Shot from the side of the same building courtesy of Google Maps Street View
The most notable feature of Oxford is undoubtedly Ole Miss. The University of Mississippi is a public university specializing in research with a student body of over 20,000 and an 81% acceptance rate. The facilities of the school take up a large chunk of the cityscape but also add greatly to the amount of people that reside in the town with almost the same population as the school. Oxford has been called one of the six best college towns by USA Today and the county that is resides in, Lafayette County, typically has the lowest unemployment rate per quarter in the state. And while technically the University of Mississippi doesn’t actually reside within the town, instead opting to call the surrounding area “University”, it very much fuels the kind of stores and market of the city. I have personal experience living in a college town, as I reside in Newark, DE, home of the University of Delaware and the Fightin’ Blue Hens so I understand how city culture and the stores around it can almost revolve around the kinds of students there.

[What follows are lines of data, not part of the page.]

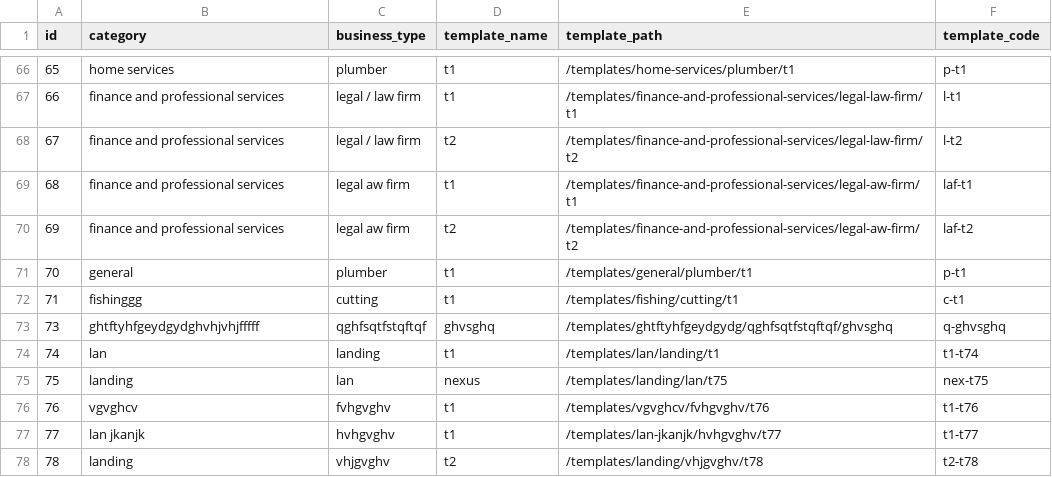
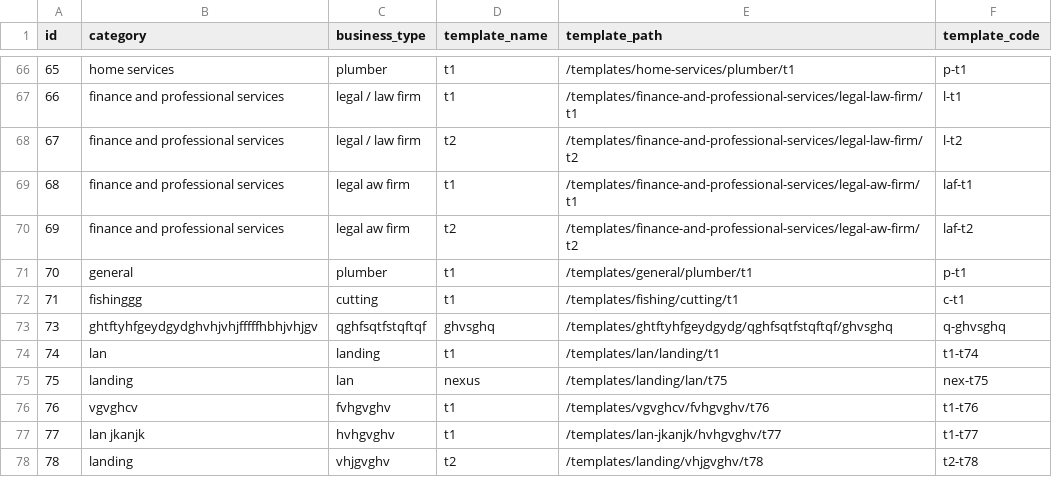
Before and after one commit to relladinesh/AgenticThatWAAS, a CSV file: data csv/business_templates.csv, drawn as a sheet; only a part is shown, gaps mark what is left out.

```diff
--- a/data csv/business_templates.csv
+++ b/data csv/business_templates.csv
@@ -72,3 +72,3 @@ id,category,business_type,template_name,template_path,template_code
 71,"fishinggg","cutting","t1","/templates/fishing/cutting/t1","c-t1"
-73,"ghtftyhfgeydgydghvhjvhjfffff","qghfsqtfstqftqf","ghvsghq","/templates/ghtftyhfgeydgydg/qghfsqtfstqftqf/ghvsghq","q-ghvsghq"
+73,"ghtftyhfgeydgydghvhjvhjfffffhbhjvhjgv","qghfsqtfstqftqf","ghvsghq","/templates/ghtftyhfgeydgydg/qghfsqtfstqftqf/ghvsghq","q-ghvsghq"
 74,"lan","landing","t1","/templates/lan/landing/t1","t1-t74"
```
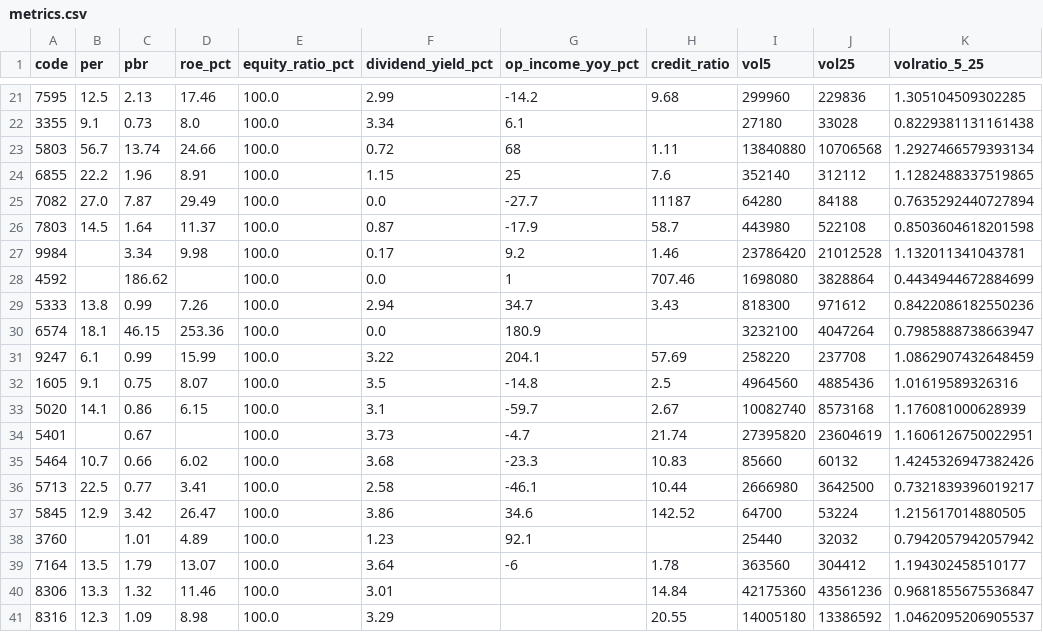
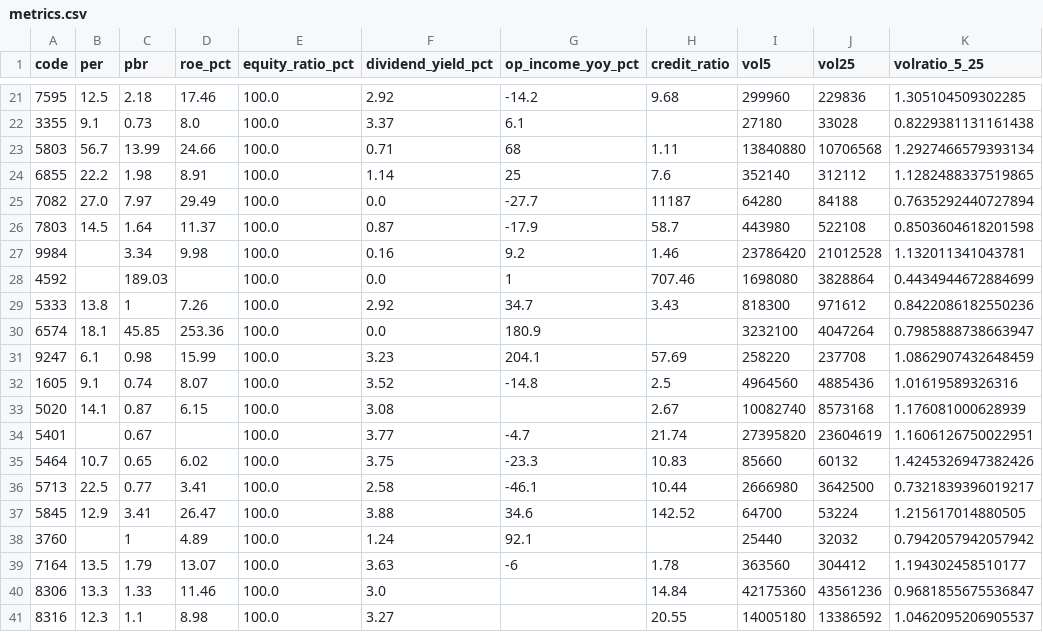
Before and after one commit to yusaku1995/jp-stocks-automaition, a CSV file: metrics.csv, drawn as a sheet; only a part is shown, gaps mark what is left out; the diff covers the shown part only; the diff names each change by its address in the sheet, - before the commit and + after, or states it on an @@ line.

```diff
--- a/metrics.csv
+++ b/metrics.csv
-C21 (pbr): 2.13
+C21 (pbr): 2.18
-F21 (dividend_yield_pct): 2.99
+F21 (dividend_yield_pct): 2.92
-F22 (dividend_yield_pct): 3.34
+F22 (dividend_yield_pct): 3.37
-C23 (pbr): 13.74
+C23 (pbr): 13.99
-F23 (dividend_yield_pct): 0.72
+F23 (dividend_yield_pct): 0.71
-C24 (pbr): 1.96
+C24 (pbr): 1.98
-F24 (dividend_yield_pct): 1.15
+F24 (dividend_yield_pct): 1.14
-C25 (pbr): 7.87
+C25 (pbr): 7.97
-F27 (dividend_yield_pct): 0.17
+F27 (dividend_yield_pct): 0.16
-C28 (pbr): 186.62
+C28 (pbr): 189.03
-C29 (pbr): 0.99
+C29 (pbr): 1
-F29 (dividend_yield_pct): 2.94
+F29 (dividend_yield_pct): 2.92
-C30 (pbr): 46.15
+C30 (pbr): 45.85
-C31 (pbr): 0.99
+C31 (pbr): 0.98
-F31 (dividend_yield_pct): 3.22
+F31 (dividend_yield_pct): 3.23
-C32 (pbr): 0.75
+C32 (pbr): 0.74
-F32 (dividend_yield_pct): 3.5
+F32 (dividend_yield_pct): 3.52
-C33 (pbr): 0.86
+C33 (pbr): 0.87
-F33 (dividend_yield_pct): 3.1
+F33 (dividend_yield_pct): 3.08
-G33 (op_income_yoy_pct): -59.7
+G33 (op_income_yoy_pct): (empty)
-F34 (dividend_yield_pct): 3.73
+F34 (dividend_yield_pct): 3.77
-C35 (pbr): 0.66
+C35 (pbr): 0.65
-F35 (dividend_yield_pct): 3.68
+F35 (dividend_yield_pct): 3.75
-C37 (pbr): 3.42
+C37 (pbr): 3.41
-F37 (dividend_yield_pct): 3.86
+F37 (dividend_yield_pct): 3.88
-C38 (pbr): 1.01
+C38 (pbr): 1
-F38 (dividend_yield_pct): 1.23
+F38 (dividend_yield_pct): 1.24
-F39 (dividend_yield_pct): 3.64
+F39 (dividend_yield_pct): 3.63
-C40 (pbr): 1.32
+C40 (pbr): 1.33
-F40 (dividend_yield_pct): 3.01
+F40 (dividend_yield_pct): 3.0
-C41 (pbr): 1.09
+C41 (pbr): 1.1
-F41 (dividend_yield_pct): 3.29
+F41 (dividend_yield_pct): 3.27
```
Also changed, not shown: 136 edited cells elsewhere in this file.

The Law Building of Ole Miss, courtesy of law.olemiss.edu
While Newark has a heavily asian focused cuisine due to the high amount of transfer students from the East that we have, Oxford seems to have alot more local style creole food and cheap chain restaurants to cater to the residents of the area and the students who are still struggling to make a living there, paying for school. Stores like Little Caesar’s, Starbucks, McDonalds, Taco Bell and the like are focused around the major roads and the school itself while the town center where all of the residents and the bookstore hole themselves up have more local cuisine. This really manifests itself with the stores Boure, Soulshine Pizza Factory, and Rib Cage. All of these stores have a very southern focus, with Boure being a casual creole restaurant, Soulshine Pizza being a store that specializes in serving both pizza and po’ boys (an old cajun tradition that puts meat and condiments on a French baguette that typically has a Louisiana styled hot sauce on it; I would recommend them, catfish po’ boys with melted butter on them are absolutely amazing) and Rib Cage, a shop serving up barbecue, a classic southern staple.
Boure, Creole Restaurant
Soulshine Pizza Factory, Pizzas and Po’ Boys
Rib Cage, Traditional Southern BBQ
Other things of note in the town are the fact that there are over 80 churches of various faiths and denominations spanning the area around the city and the schools of the Lafayette School district residing inside of the city limits that have some of the highest test scores of the entire state, and the county courthouse sitting only across the street. For entertainment outside of the bookstore and watching the Ole Miss Rebels play, there is The Lyric Oxford performing arts theater only two blocks from the bookstore and several strip malls just off 314 to the east.